■ Goal of the exercise ■
Every entry needs to appear again exactly as written below.

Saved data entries

★ ★ ★ ★ ★ ★ ★

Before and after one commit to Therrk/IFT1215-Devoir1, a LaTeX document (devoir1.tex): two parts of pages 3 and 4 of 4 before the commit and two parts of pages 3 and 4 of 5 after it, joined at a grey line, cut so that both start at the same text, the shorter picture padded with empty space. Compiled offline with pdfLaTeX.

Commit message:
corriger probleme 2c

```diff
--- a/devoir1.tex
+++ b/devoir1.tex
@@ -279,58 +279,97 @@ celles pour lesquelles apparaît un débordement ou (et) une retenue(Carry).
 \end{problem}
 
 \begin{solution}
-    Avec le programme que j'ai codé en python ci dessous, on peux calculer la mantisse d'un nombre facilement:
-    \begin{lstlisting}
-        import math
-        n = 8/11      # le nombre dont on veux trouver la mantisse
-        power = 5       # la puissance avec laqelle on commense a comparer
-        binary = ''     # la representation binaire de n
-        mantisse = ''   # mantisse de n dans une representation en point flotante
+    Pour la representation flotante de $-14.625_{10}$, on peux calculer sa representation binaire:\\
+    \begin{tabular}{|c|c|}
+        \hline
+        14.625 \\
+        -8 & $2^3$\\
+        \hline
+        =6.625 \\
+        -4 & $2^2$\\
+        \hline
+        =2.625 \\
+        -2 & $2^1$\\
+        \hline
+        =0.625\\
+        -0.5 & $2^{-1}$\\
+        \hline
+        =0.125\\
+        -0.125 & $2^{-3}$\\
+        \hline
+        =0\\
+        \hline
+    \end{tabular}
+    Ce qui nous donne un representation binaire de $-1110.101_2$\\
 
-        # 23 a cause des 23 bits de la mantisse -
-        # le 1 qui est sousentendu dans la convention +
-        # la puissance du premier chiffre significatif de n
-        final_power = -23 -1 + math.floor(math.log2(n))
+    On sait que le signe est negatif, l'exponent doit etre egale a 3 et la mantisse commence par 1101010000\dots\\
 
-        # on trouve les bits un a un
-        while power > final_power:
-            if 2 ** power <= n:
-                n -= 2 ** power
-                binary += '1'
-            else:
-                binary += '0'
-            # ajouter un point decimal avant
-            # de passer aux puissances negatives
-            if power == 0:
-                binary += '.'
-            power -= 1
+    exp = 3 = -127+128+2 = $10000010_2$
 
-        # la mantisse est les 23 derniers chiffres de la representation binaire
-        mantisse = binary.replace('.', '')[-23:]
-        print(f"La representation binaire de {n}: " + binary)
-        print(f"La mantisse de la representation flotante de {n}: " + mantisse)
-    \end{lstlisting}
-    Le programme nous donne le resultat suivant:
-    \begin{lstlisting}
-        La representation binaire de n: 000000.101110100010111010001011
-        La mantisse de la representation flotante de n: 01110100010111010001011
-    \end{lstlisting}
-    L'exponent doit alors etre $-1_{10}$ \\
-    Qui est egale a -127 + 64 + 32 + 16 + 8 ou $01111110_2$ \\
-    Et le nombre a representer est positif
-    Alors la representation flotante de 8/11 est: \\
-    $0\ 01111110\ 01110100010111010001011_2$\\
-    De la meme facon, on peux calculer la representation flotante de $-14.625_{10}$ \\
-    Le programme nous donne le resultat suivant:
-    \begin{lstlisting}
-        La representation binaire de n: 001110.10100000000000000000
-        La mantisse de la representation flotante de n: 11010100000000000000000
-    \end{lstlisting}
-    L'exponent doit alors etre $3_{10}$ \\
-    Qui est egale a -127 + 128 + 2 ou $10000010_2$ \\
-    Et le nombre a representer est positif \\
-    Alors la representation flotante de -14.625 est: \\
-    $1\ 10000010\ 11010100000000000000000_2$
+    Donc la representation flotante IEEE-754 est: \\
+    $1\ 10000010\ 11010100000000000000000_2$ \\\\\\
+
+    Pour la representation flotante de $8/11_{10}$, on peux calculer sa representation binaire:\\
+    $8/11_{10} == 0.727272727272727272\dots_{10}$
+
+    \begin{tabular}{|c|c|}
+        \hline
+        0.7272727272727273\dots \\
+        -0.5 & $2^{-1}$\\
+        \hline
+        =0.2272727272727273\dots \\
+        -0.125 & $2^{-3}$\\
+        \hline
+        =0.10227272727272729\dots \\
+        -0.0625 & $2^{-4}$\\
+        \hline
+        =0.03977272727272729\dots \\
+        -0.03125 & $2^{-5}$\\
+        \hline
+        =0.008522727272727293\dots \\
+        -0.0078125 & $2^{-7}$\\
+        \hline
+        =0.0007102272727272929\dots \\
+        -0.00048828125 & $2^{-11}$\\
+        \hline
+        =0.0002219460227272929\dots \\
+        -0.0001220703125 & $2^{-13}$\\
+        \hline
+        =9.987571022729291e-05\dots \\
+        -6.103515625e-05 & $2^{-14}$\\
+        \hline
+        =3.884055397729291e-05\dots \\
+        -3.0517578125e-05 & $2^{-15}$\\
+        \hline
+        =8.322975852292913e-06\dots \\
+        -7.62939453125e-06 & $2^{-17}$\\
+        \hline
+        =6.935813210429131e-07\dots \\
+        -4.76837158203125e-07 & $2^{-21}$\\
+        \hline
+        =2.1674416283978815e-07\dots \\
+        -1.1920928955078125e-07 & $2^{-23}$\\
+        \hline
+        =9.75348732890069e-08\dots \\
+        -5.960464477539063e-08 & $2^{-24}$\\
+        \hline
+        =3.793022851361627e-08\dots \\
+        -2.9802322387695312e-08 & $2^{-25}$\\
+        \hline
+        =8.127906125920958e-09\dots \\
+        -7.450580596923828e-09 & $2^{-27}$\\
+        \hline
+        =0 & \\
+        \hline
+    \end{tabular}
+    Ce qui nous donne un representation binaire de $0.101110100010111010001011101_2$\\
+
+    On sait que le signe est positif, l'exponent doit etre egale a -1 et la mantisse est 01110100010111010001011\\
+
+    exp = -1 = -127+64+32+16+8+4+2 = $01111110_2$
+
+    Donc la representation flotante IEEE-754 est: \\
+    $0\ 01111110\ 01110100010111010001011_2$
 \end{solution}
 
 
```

★ ★ ★ ★ ★ ★ ★

■ Result ■
Before and after one commit to Therrk/IFT1215-Devoir1, a LaTeX document (devoir1.tex): two parts of pages 3 and 4 of 4 before the commit and two parts of pages 3 and 4 of 5 after it, joined at a grey line, cut so that both start at the same text, the shorter picture padded with empty space. Compiled offline with pdfLaTeX.

Commit message:
corriger probleme 2c

```diff
--- a/devoir1.tex
+++ b/devoir1.tex
@@ -279,58 +279,97 @@ celles pour lesquelles apparaît un débordement ou (et) une retenue(Carry).
 \end{problem}
 
 \begin{solution}
-    Avec le programme que j'ai codé en python ci dessous, on peux calculer la mantisse d'un nombre facilement:
-    \begin{lstlisting}
-        import math
-        n = 8/11      # le nombre dont on veux trouver la mantisse
-        power = 5       # la puissance avec laqelle on commense a comparer
-        binary = ''     # la representation binaire de n
-        mantisse = ''   # mantisse de n dans une representation en point flotante
+    Pour la representation flotante de $-14.625_{10}$, on peux calculer sa representation binaire:\\
+    \begin{tabular}{|c|c|}
+        \hline
+        14.625 \\
+        -8 & $2^3$\\
+        \hline
+        =6.625 \\
+        -4 & $2^2$\\
+        \hline
+        =2.625 \\
+        -2 & $2^1$\\
+        \hline
+        =0.625\\
+        -0.5 & $2^{-1}$\\
+        \hline
+        =0.125\\
+        -0.125 & $2^{-3}$\\
+        \hline
+        =0\\
+        \hline
+    \end{tabular}
+    Ce qui nous donne un representation binaire de $-1110.101_2$\\
 
-        # 23 a cause des 23 bits de la mantisse -
-        # le 1 qui est sousentendu dans la convention +
-        # la puissance du premier chiffre significatif de n
-        final_power = -23 -1 + math.floor(math.log2(n))
+    On sait que le signe est negatif, l'exponent doit etre egale a 3 et la mantisse commence par 1101010000\dots\\
 
-        # on trouve les bits un a un
-        while power > final_power:
-            if 2 ** power <= n:
-                n -= 2 ** power
-                binary += '1'
-            else:
-                binary += '0'
-            # ajouter un point decimal avant
-            # de passer aux puissances negatives
-            if power == 0:
-                binary += '.'
-            power -= 1
+    exp = 3 = -127+128+2 = $10000010_2$
 
-        # la mantisse est les 23 derniers chiffres de la representation binaire
-        mantisse = binary.replace('.', '')[-23:]
-        print(f"La representation binaire de {n}: " + binary)
-        print(f"La mantisse de la representation flotante de {n}: " + mantisse)
-    \end{lstlisting}
-    Le programme nous donne le resultat suivant:
-    \begin{lstlisting}
-        La representation binaire de n: 000000.101110100010111010001011
-        La mantisse de la representation flotante de n: 01110100010111010001011
-    \end{lstlisting}
-    L'exponent doit alors etre $-1_{10}$ \\
-    Qui est egale a -127 + 64 + 32 + 16 + 8 ou $01111110_2$ \\
-    Et le nombre a representer est positif
-    Alors la representation flotante de 8/11 est: \\
-    $0\ 01111110\ 01110100010111010001011_2$\\
-    De la meme facon, on peux calculer la representation flotante de $-14.625_{10}$ \\
-    Le programme nous donne le resultat suivant:
-    \begin{lstlisting}
-        La representation binaire de n: 001110.10100000000000000000
-        La mantisse de la representation flotante de n: 11010100000000000000000
-    \end{lstlisting}
-    L'exponent doit alors etre $3_{10}$ \\
-    Qui est egale a -127 + 128 + 2 ou $10000010_2$ \\
-    Et le nombre a representer est positif \\
-    Alors la representation flotante de -14.625 est: \\
-    $1\ 10000010\ 11010100000000000000000_2$
+    Donc la representation flotante IEEE-754 est: \\
+    $1\ 10000010\ 11010100000000000000000_2$ \\\\\\
+
+    Pour la representation flotante de $8/11_{10}$, on peux calculer sa representation binaire:\\
+    $8/11_{10} == 0.727272727272727272\dots_{10}$
+
+    \begin{tabular}{|c|c|}
+        \hline
+        0.7272727272727273\dots \\
+        -0.5 & $2^{-1}$\\
+        \hline
+        =0.2272727272727273\dots \\
+        -0.125 & $2^{-3}$\\
+        \hline
+        =0.10227272727272729\dots \\
+        -0.0625 & $2^{-4}$\\
+        \hline
+        =0.03977272727272729\dots \\
+        -0.03125 & $2^{-5}$\\
+        \hline
+        =0.008522727272727293\dots \\
+        -0.0078125 & $2^{-7}$\\
+        \hline
+        =0.0007102272727272929\dots \\
+        -0.00048828125 & $2^{-11}$\\
+        \hline
+        =0.0002219460227272929\dots \\
+        -0.0001220703125 & $2^{-13}$\\
+        \hline
+        =9.987571022729291e-05\dots \\
+        -6.103515625e-05 & $2^{-14}$\\
+        \hline
+        =3.884055397729291e-05\dots \\
+        -3.0517578125e-05 & $2^{-15}$\\
+        \hline
+        =8.322975852292913e-06\dots \\
+        -7.62939453125e-06 & $2^{-17}$\\
+        \hline
+        =6.935813210429131e-07\dots \\
+        -4.76837158203125e-07 & $2^{-21}$\\
+        \hline
+        =2.1674416283978815e-07\dots \\
+        -1.1920928955078125e-07 & $2^{-23}$\\
+        \hline
+        =9.75348732890069e-08\dots \\
+        -5.960464477539063e-08 & $2^{-24}$\\
+        \hline
+        =3.793022851361627e-08\dots \\
+        -2.9802322387695312e-08 & $2^{-25}$\\
+        \hline
+        =8.127906125920958e-09\dots \\
+        -7.450580596923828e-09 & $2^{-27}$\\
+        \hline
+        =0 & \\
+        \hline
+    \end{tabular}
+    Ce qui nous donne un representation binaire de $0.101110100010111010001011101_2$\\
+
+    On sait que le signe est positif, l'exponent doit etre egale a -1 et la mantisse est 01110100010111010001011\\
+
+    exp = -1 = -127+64+32+16+8+4+2 = $01111110_2$
+
+    Donc la representation flotante IEEE-754 est: \\
+    $0\ 01111110\ 01110100010111010001011_2$
 \end{solution}
 
 
```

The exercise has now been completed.